Abortion and Crime – When Political Correctness and Partisan Politics Gets in the Way of Promising Research and Policy

There’s an article from National Review going viral, reviving an almost two-decade old debate about the prophylactic effects of abortion on crime, originally brought to the public’s attention in the 2005 bestseller Freakonomics.

Mona Charen writes:

Some would have grown up to be Ben Carsons, Charlize Therons, Walt Disneys, Oprah Winfreys, and Sonia Sotomayors. Most would be happy to be alive.

But 99.999% won’t, and something that isn’t sentient cannot ‘perceive the happiness’ of being alive. And do we want more Oprahs and Sotomayers? I sure as hell don’t. (I’ll take more Therons though) The idea of ‘aborting away’ our crime and entitlement spending problem holds some promise, as evidenced by the well-established research connecting crime and low incomes with low IQs. A 2004 meta-analysis of reports in Current Directions in Psychological Science gave an overall estimate of statistical significance for the heritability of IQ of around .85 for 18-year-olds and older. The general figure for heritability of IQ is about 0.5 across multiple studies in varying populations. Ergo, if IQ is heritable then so, to some extent, is poverty and crime.

From Jonathan Gruber’s 1998 study

…for the marginal child not born due to increased abortion access, the odds of living in a single parent family would have been roughly 70 percent higher, the odds of living in poverty nearly 40 percent higher, the odds of welfare receipt 50 percent higher.”… “From these results, we estimate that the legalization of abortion saved the federal government over $14 billion in welfare payments through 1994.”

And they would have all been Democratic voters and cost tax payers billions in entitlement spending.

Then it shouldn’t come as much surprise that the strongest criticism of Donohue and Levitt’s landmark 2000 study The Impact of Legalized Abortion on Crime was from the left, not the right.

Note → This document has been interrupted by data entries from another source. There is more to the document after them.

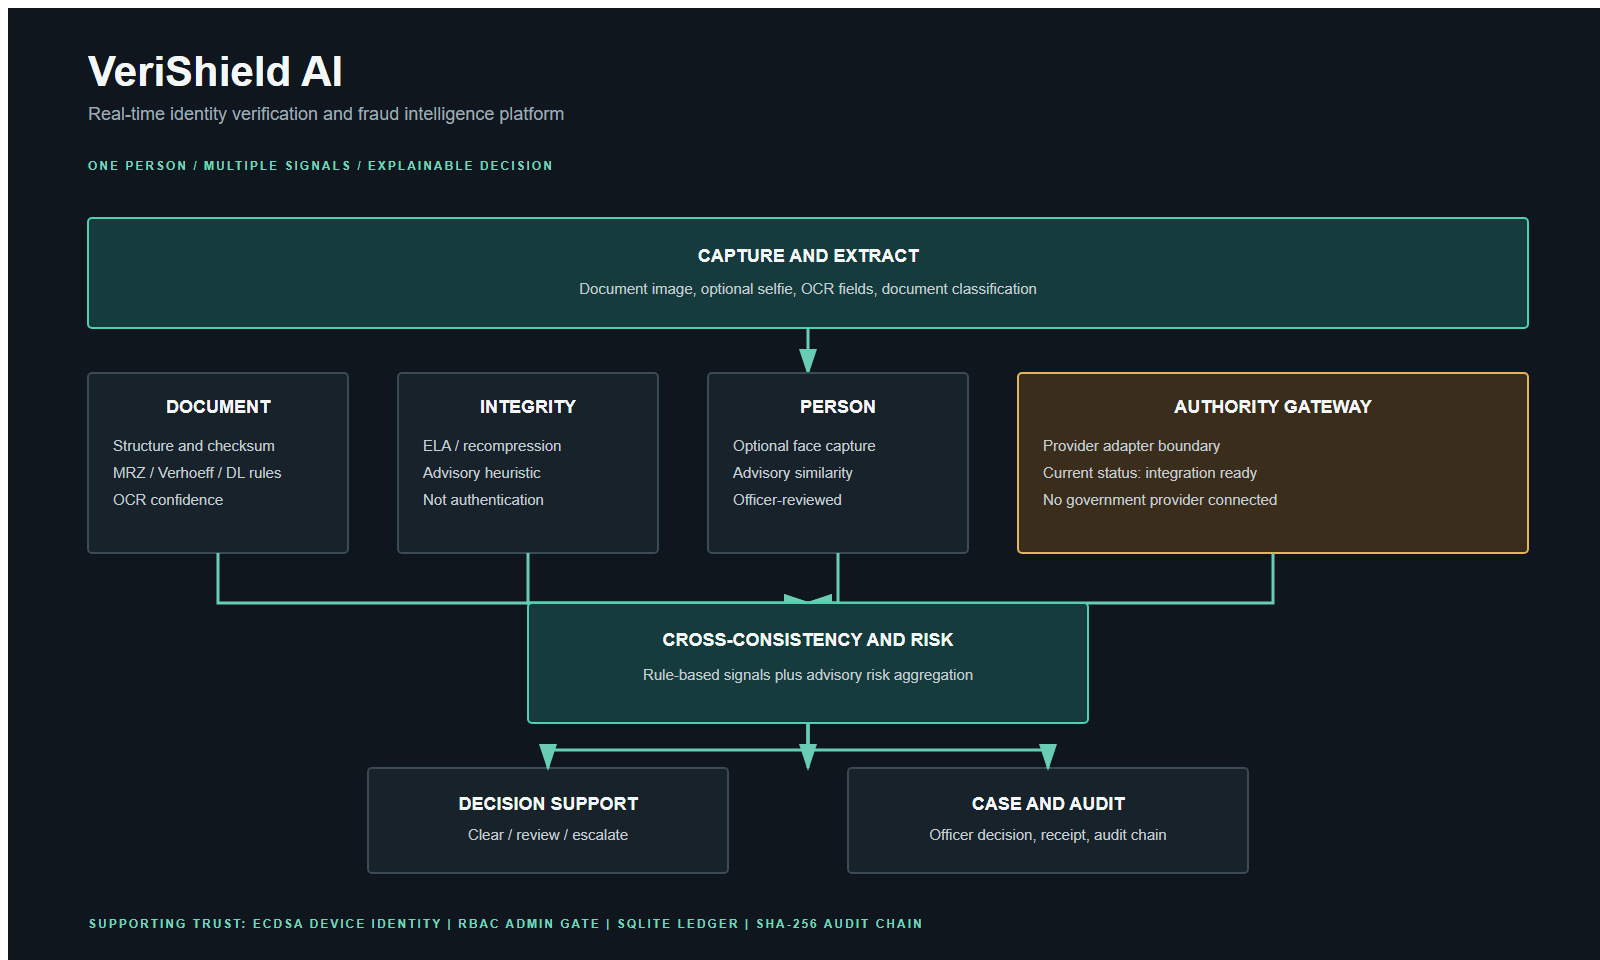
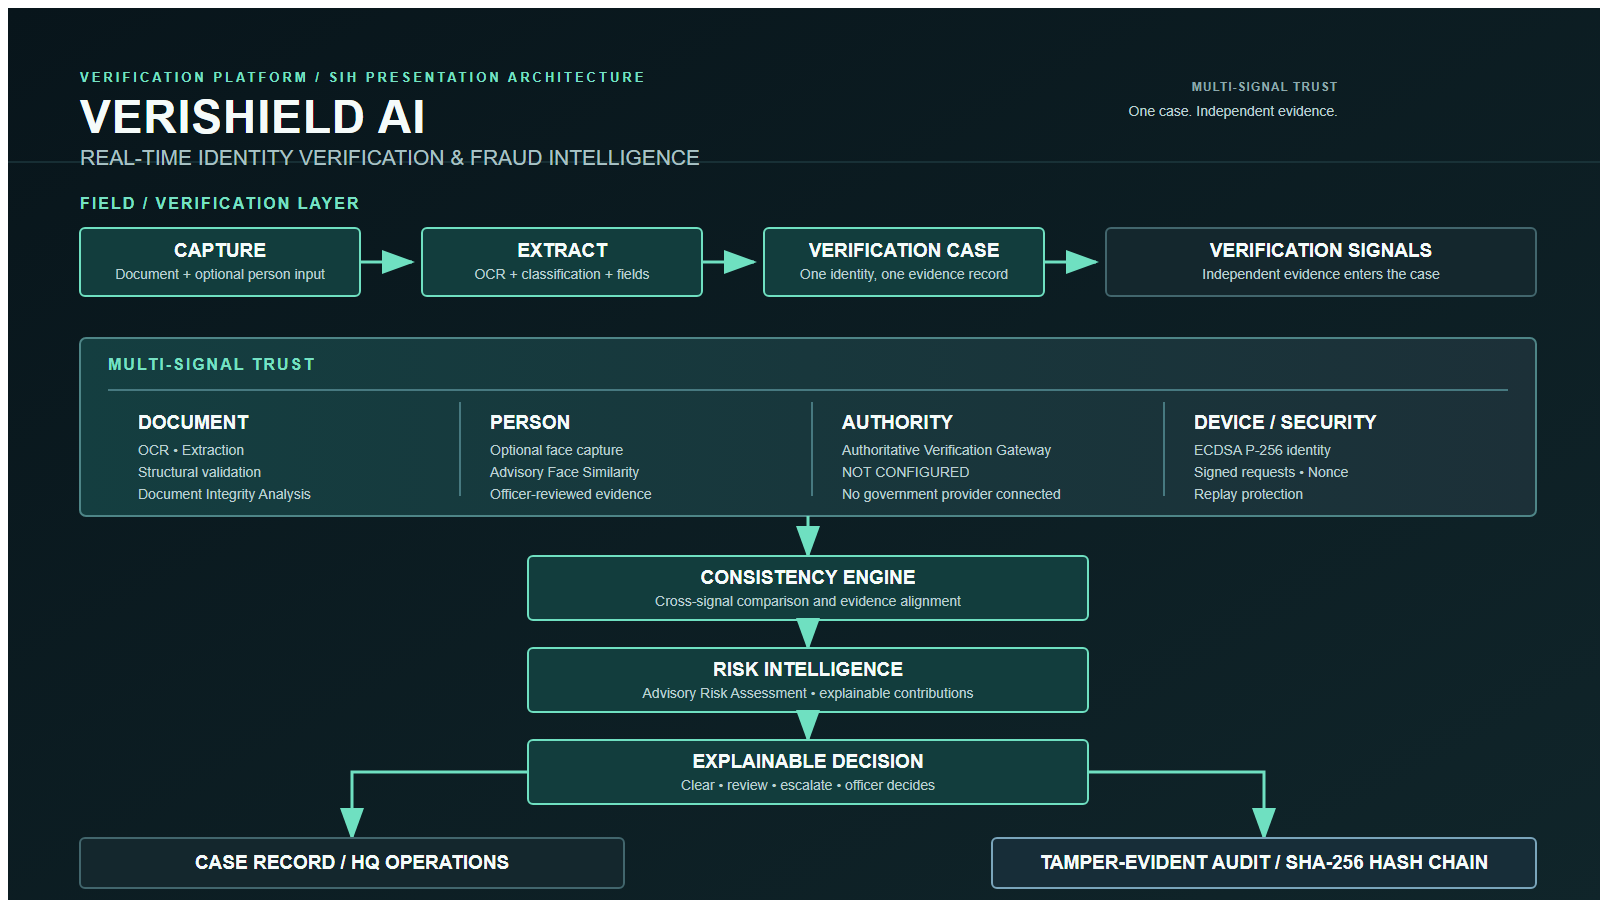
docs: finalize SIH architecture direction

diff --git a/docs/SIH_ARCHITECTURE_NOTES.md b/docs/SIH_ARCHITECTURE_NOTES.md
@@ -1,0 +1,73 @@
+# VeriShield AI: SIH Architecture Notes
+
+## 1. Architecture Explanation
+
+VeriShield AI is a multi-signal identity verification platform prototype. A verification case combines document signals, person signals, authority status, and device-security context into one evidence record. The system then compares available signals, produces an explainable advisory assessment, requires an officer decision, and preserves the resulting record through a tamper-evident audit chain. The differentiator is **multi-signal trust**: the product does not reduce identity verification to OCR and a green tick.
+
+## 2. Main Data Flow
+
+```text
+Capture
+  -> Extract
+  -> Verification Case
+  -> Document / Person / Authority / Device Signals
+  -> Consistency
+  -> Advisory Risk Assessment
+  -> Explainable Decision
+  -> Case Record
+  -> HQ Operations
+  -> Tamper-Evident Audit Chain
+```
+
+The current browser path performs OCR, document classification, field extraction, structural checks, Document Integrity Analysis, optional Advisory Face Similarity, and deterministic Advisory Risk Assessment locally. Derived evidence is stored in the local receipt ledger. When connected, the client signs and synchronizes the derived session to the FastAPI HQ service.
+
+## 3. Security Flow
+
+1. A device is enrolled with a one-time enrollment code and an ECDSA P-256 proof of possession.
+2. The device signs the canonical synchronization request with its browser-held key.
+3. HQ verifies the registered device, officer, checkpoint, timestamp, nonce, signature, allowed values, and idempotency rules.
+4. The backend persists the accepted session and audit events atomically.
+5. Audit events are linked with a SHA-256 hash chain and can be verified from the HQ admin surface.
+
+Current prototype limitations: nonce and rate-limit state are process-local, the browser key is stored in IndexedDB rather than hardware-bound, and the ledger is SQLite.
+
+## 4. Offline Capability
+
+Offline capability is a resilience feature, not the primary presentation claim. The browser can run the local verification engine without a network connection, store a derived receipt locally, and mark it pending sync. Raw images, face crops, and heatmaps are not persisted in the session record. When connectivity returns, signed derived results can be pushed to HQ.
+
+## 5. Connected Verification Flow
+
+When connected, the field device synchronizes a signed verification session to `/sync/session`. HQ validates the device-security envelope and stores the derived evidence for admin statistics, case review, intelligence aggregation, export, and audit verification. The current backend receives completed client-derived signals; it does not yet orchestrate every signal as one server-side connected pipeline.
+
+The Authoritative Verification Gateway is the integration boundary for future authorized providers. Its current state is **NOT CONFIGURED**. No UIDAI, Passport Seva, Parivahan, or other government database call is implemented.
+
+## 6. Current Limitations
+
+- Authoritative government verification is not configured.
+- The backend does not yet orchestrate all verification signals as one connected pipeline.
+- The current risk result is advisory and deterministic; it is not an official risk score.
+- Document Integrity Analysis is an uncalibrated ELA/recompression heuristic.
+- Advisory Face Similarity is not biometric authentication.
+- CASE-001 through CASE-006 deterministic demo fixtures are not currently seeded.
+- SQLite, process-local nonce/rate-limit state, and IndexedDB keys are prototype deployment choices.
+- There is no blockchain, HSM, TPM production binding, or production PKI integration.
+
+## 7. Future Integrations
+
+Future work may add authorized provider adapters behind the Authoritative Verification Gateway, a shared versioned verification-session service, PostgreSQL and distributed replay/rate-limit state, WebAuthn or hardware-backed key binding, calibrated integrity/face models, and deterministic presentation fixtures. These are architectural extension points, not current capabilities.
+
+## 8. Exact Safe Claims for PPT
+
+Use these claims:
+
+- **Real-time identity verification platform prototype with multi-signal trust analysis.**
+- **On-device OCR, document classification, field extraction, and structural validation.**
+- **Document Integrity Analysis using an advisory ELA/recompression heuristic.**
+- **Advisory Face Similarity for decision support, not face authentication.**
+- **Advisory Risk Assessment with explainable deterministic contributions, not an official risk score.**
+- **ECDSA P-256 device identity, signed synchronization, timestamp and nonce replay checks.**
+- **Tamper-Evident Audit Chain using SHA-256 hash linking, not blockchain.**
+- **Authoritative Verification Gateway designed for future authorized integrations; currently NOT CONFIGURED.**
+- **Derived evidence and masked identity fields are synchronized; raw document images are not stored in the session ledger.**
+
+Do not claim live UIDAI, Passport Seva, Parivahan, government database access, blockchain, HSM, TPM production binding, biometric authentication, official fraud scoring, or nationwide deployment.

diff --git a/docs/VERISHIELD_IMPLEMENTATION_AUDIT.md b/docs/VERISHIELD_IMPLEMENTATION_AUDIT.md
@@ -61,12 +61,12 @@ An untracked `verishield.db` was present after the test run. It is generated run
 | RBAC/authentication | PARTIAL | Admin passcode and token gate; device/officer authorization | No complete role model for HQ/officer/reviewer/device operators | Admin login E2E is environment-gated | Explicit roles, sessions, revocation, audit |
 | Audit chain | IMPLEMENTED | SHA-256 hash-chained audit rows and verification endpoint | Local SQLite and process deployment assumptions | Tested and visible in admin | Durable HQ ledger and alerting |
 | Privacy controls | IMPLEMENTED / PARTIAL | Raw upload TTL/volatile storage, masked numbers, derived-only sync | Retention/purpose/consent UX and deployment storage policy are incomplete | Masked receipts work | Add retention policy controls and evidence inventory |
-| Case investigation | PARTIAL | Admin session detail and review update | No dedicated case route, timeline, evidence graph, or reason-first investigation workspace | Admin detail is usable | Create first-class case experience |
+| Case investigation | IMPLEMENTED / PARTIAL | `/cases` provides an evidence-led local investigation route; admin provides synced session detail and review updates | No full timeline/evidence graph or six-case fixture set | Route is usable with stored sessions | Expand timeline and deterministic demo fixtures |
 | HQ command center | PARTIAL | Admin stats, analytics, session table, export | Generic admin surface; no operational hierarchy, alerting, device/officer status | Stats can be demonstrated with synced sessions | Redesign around operational questions |
-| Fraud intelligence | PARTIAL | Analytics counts derived from stored checks/scores | No cluster/anomaly model; no rule/model/future signal taxonomy | Signals are aggregate counts | Add defensible rule-based intelligence page |
+| Fraud intelligence | IMPLEMENTED / PARTIAL | `/intelligence` presents observed rule-based signals and separates model-based/future AI status | No cluster/anomaly model; counts depend on stored sessions | Route is usable with local records | Add validated anomaly analysis only when evidence exists |
 | Demo scenarios CASE-001..006 | MISSING | Existing seed data covers checkpoint/officers/devices only | Requested deterministic cases do not exist | Cannot claim six-case demo | Add clearly labelled derived demo fixtures |
 | Responsive/accessibility | PARTIAL | Semantic controls, ARIA status regions, responsive Tailwind layouts exist | No complete viewport/accessibility audit; current visual system remains prototype-like | Basic workflow works | Run browser checks and redesign surfaces |
-| Architecture exports | PARTIAL | Existing architecture assets/scripts are present under older names | Requested real-time export names/content are absent | Not aligned to new story | Generate presentation and technical exports |
+| Architecture exports | IMPLEMENTED | Presentation-ready 16:9 real-time architecture plus detailed technical architecture in SVG/PNG | Diagrams describe current prototype boundaries; they do not imply unavailable integrations | Ready for SIH presentation | Keep exports synchronized with implementation changes |
 
 ## Product Truth
 
@@ -100,3 +100,10 @@ The repository currently demonstrates a credible local document-screening protot
 - Added `docs/VeriShield_Technical_Architecture.svg` and `.png` for deeper implementation context.
 
 The requested CASE-001 through CASE-006 deterministic demo fixture set, connected multi-stage backend orchestration, durable distributed replay/rate-limit state, and authorized government adapters remain future work. They are intentionally not represented as implemented.
+
+## Final SIH Architecture Pass
+
+- Primary presentation architecture: `docs/VeriShield_RealTime_Architecture.svg` and `.png`, 1600x900 (16:9).
+- Technical architecture: `docs/VeriShield_Technical_Architecture.svg` and `.png`, with dashed future/optional infrastructure.
+- Presentation notes and exact safe claims: `docs/SIH_ARCHITECTURE_NOTES.md`.
+- No application technology stack or verification implementation was changed in this pass.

The left suddenly became anti-science creationists when the research produced results that were an affront to their cherished beliefs in the perfectibility of man. The left wants to believe that everyone, with enough wasteful govt. spending, has the equal capacity to be exceptional when, to the contrary, biological factors such as IQ play a much bigger role in individual success and explains why costly programs to raise national test scores, such as common core, are doomed to failure. Instead of wasting resources trying to produce equal outcomes, we need to devote more resources, such as a high-IQ basic income, for those biologically preordained to succeed. That way we can allow the future Ben Carsons to fulfill their true cognitive potential.

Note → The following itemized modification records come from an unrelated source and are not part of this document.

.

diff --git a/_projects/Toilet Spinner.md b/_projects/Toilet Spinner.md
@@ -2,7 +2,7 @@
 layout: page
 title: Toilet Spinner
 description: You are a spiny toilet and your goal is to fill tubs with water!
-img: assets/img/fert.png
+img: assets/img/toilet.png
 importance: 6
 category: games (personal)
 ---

It’s too bad we see instances of ‘the right’ like Steve Sailer and the author of aforementioned National Review article, Mona Charen, giving intellectual fodder to the welfare left on this issue. The GOP is supposed to be the party that is tough on entitlement spending and crime, and here we have Jonathan Gruber, who happens to identify as Democratic, proposing a solution based on actual research and evidence instead of partisan wishful thinking. Even if these studies have some holes, the research holds much promise in stemming some of biggest and most persistent problems plaguing society: poverty, crime and entitlement spending. For those who are opposed to abortion on political grounds, a step in the right direction would be to at least make birth control more readily available for populations at risk for entitlement spending and crime. The right needs to get over Sangerism and understand that, yes, while she did create planned parenthood, that contra Sanger, the left supports birth control and abortion not to make society better, but because of a lack of self-control. We shouldn’t let partisan/sentimental nostrums ‘all abortion is bad’ or ‘all life is precious’ overshadow potentially good policy.

Related: Could Republicans Endorse Eugenics?